Jamshed11's blog

By Jamshed11, 10 months ago,

If you are someone who writes normal DP code first and then converts it to space optimized one, you can use this trick.

If our problem involves n * k states for DP, and at any point our state transition involves only moving from dp[i][x] to dp[i][y] or from dp[i][x] to dp[i + 1][y] i.e from i th layer to i th or i + 1 th layer, we can solve it in O(k) space.

But many times I first write code that uses O(n * k) space and then I optimize the space complexity. (It's easier for debugging)

Code that uses O(n * k) space looks something like this:

vector<vector<ll>> dp (n+1, vector<ll> (k+1));

dp[0][0] = 1;

for (ll i = 0; i < n; i++)
{
for (ll j = 0; j < k; j++)
{
//State transitions from i th layer to i th or i + 1 th layer
dp[i][j+1] += dp[i][j];
dp[i+1][j+1] += dp[i][j];
}
}


E.g. 224168964

To convert this code to use O(k) space, I create 2 1-D vectors named dp and newDp and replace every occurrence of dp[i] with dp and every occurrence of dp[i+1] with newDp, and at the end of the first for loop I assign dp = newDp.

Code that uses O(k) space looks something like this:

vector<ll> dp (k+1);

dp[0] = 1;

for (ll i = 0; i < n; i++)
{
vector<ll> newDp (k+1);

for (ll j = 0; j < k; j++)
{
//State transitions from dp to dp or newDp
dp[j+1] += dp[j];
newDp[j+1] += dp[j];
}

dp = newDp;
}


E.g. 224028960

Instead of doing all these replacements I came up with a better idea.

The idea is my code will be very similar to the code that uses O(n * k) space. The only difference will be at the start of the i th layer I will assign memory to i + 1 th layer and when I am done with the i th layer I will release memory of i th layer i.e in the first for loop at the beginning I will do dp[i+1].assign(k + 1, 0); and at the end I will do dp[i].clear(); dp[i].shrink_to_fit();

Code that uses O(k) space using this trick looks something like this:

(It actually uses O(max(n, k)) space)

vector<vector<ll>> dp (n+1);

dp[0].assign(k + 1, 0);
dp[0][0] = 1;

for (ll i = 0; i < n; i++)
{
dp[i + 1].assign(k + 1, 0);

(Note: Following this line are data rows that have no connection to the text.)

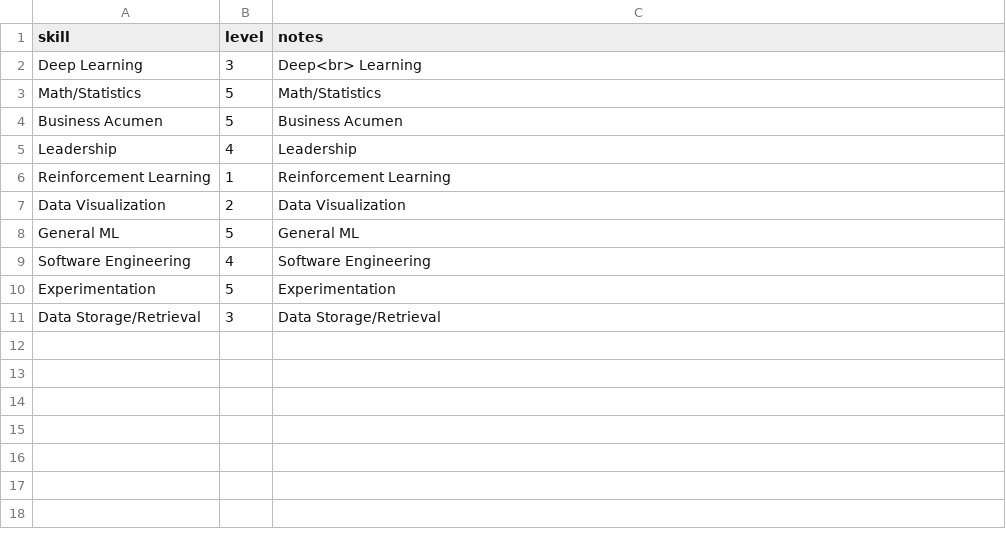
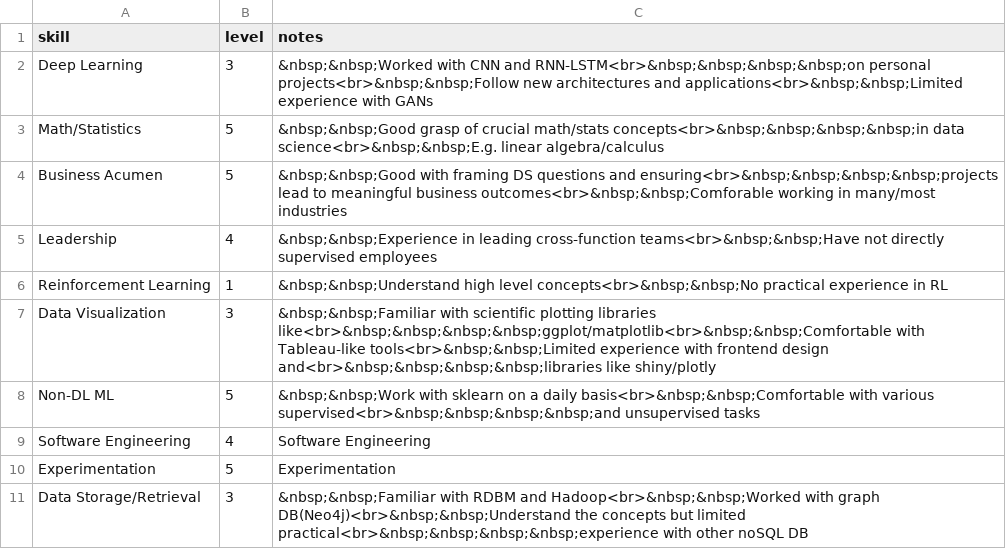
Before and after one commit to jimscchen/jimscchen.github.io, a CSV file: sub/skills/data.csv, drawn as a sheet.

Commit message:
update data

```diff
--- a/sub/skills/data.csv
+++ b/sub/skills/data.csv
@@ -1,11 +1,11 @@
 skill,level,notes
-Deep Learning,3,Deep<br> Learning
-Math/Statistics,5,Math/Statistics
-Business Acumen,5,Business Acumen
-Leadership,4,Leadership
-Reinforcement Learning,1,Reinforcement Learning
-Data Visualization,2,Data Visualization
-General ML,5,General ML
+Deep Learning,3,&nbsp;&nbsp;Worked with CNN and RNN-LSTM<br>&nbsp;&nbsp;&nbsp;&nbsp;on personal projects<br>&nbsp;&nbsp;Follow new architectures and applications<br>&nbsp;&nbsp;Limited experience with GANs
+Math/Statistics,5,&nbsp;&nbsp;Good grasp of crucial math/stats concepts<br>&nbsp;&nbsp;&nbsp;&nbsp;in data science<br>&nbsp;&nbsp;E.g. linear algebra/calculus
+Business Acumen,5,&nbsp;&nbsp;Good with framing DS questions and ensuring<br>&nbsp;&nbsp;&nbsp;&nbsp;projects lead to meaningful business outcomes<br>&nbsp;&nbsp;Comforable working in many/most industries
+Leadership,4,&nbsp;&nbsp;Experience in leading cross-function teams<br>&nbsp;&nbsp;Have not directly supervised employees
+Reinforcement Learning,1,&nbsp;&nbsp;Understand high level concepts<br>&nbsp;&nbsp;No practical experience in RL
+Data Visualization,3,&nbsp;&nbsp;Familiar with scientific plotting libraries like<br>&nbsp;&nbsp;&nbsp;&nbsp;ggplot/matplotlib<br>&nbsp;&nbsp;Comfortable with Tableau-like tools<br>&nbsp;&nbsp;Limited experience with frontend design and<br>&nbsp;&nbsp;&nbsp;&nbsp;libraries like shiny/plotly
+Non-DL ML,5,&nbsp;&nbsp;Work with sklearn on a daily basis<br>&nbsp;&nbsp;Comfortable with various supervised<br>&nbsp;&nbsp;&nbsp;&nbsp;and unsupervised tasks
 Software Engineering,4,Software Engineering
 Experimentation,5,Experimentation
-Data Storage/Retrieval,3,Data Storage/Retrieval
+Data Storage/Retrieval,3,&nbsp;&nbsp;Familiar with RDBM and Hadoop<br>&nbsp;&nbsp;Worked with graph DB(Neo4j)<br>&nbsp;&nbsp;Understand the concepts but limited practical<br>&nbsp;&nbsp;&nbsp;&nbsp;experience with other noSQL DB
```
Also changed, not shown: 1 other file.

for (ll j = 0; j < k; j++)
{
//State transitions from i th layer to i th or i + 1 th layer
dp[i][j+1] += dp[i][j];
dp[i+1][j+1] += dp[i][j];
}

dp[i].clear();
dp[i].shrink_to_fit();
}


E.g. 224031624

Note: Only using dp[i].clear(); will still give you MLE as it only removes all elements from the vector but the underlying storage is not released. You need to use dp[i].shrink_to_fit(); to actually release the memory.

• +45

 » 10 months ago, # |   +5 Nice explanation !
 » 10 months ago, # |   +19 I've seen a lot of people using this approach, but I always prefer using a static array. It goes something like this: int dp[2][MaxK]; //Filling answers for initial states dp[0][0] = 1; bool cur = 0; for (ll i = 0; i < n; i++) { cur = !cur; for (ll j = 0; j <= k; j++) dp[cur][j] = 0; for (ll j = 0; j < k; j++) { //State transitions from dp to dp or newDp dp[!cur][j+1] += dp[!cur][j]; dp[cur][j+1] += dp[!cur][j]; } } 
•  » » 10 months ago, # ^ |   +6 wow so useful Ò.ó
 » 10 months ago, # |   +3 Instead, you can just write ($index$ & $1$), for ($index + 1$) parity changes. A bit general way, if you have a dependency of $dp[i]$ on $dp[i+1]$, $dp[i+2]$, ...., $dp[i+k-1]$, then you can simply write ($index$ % $k$)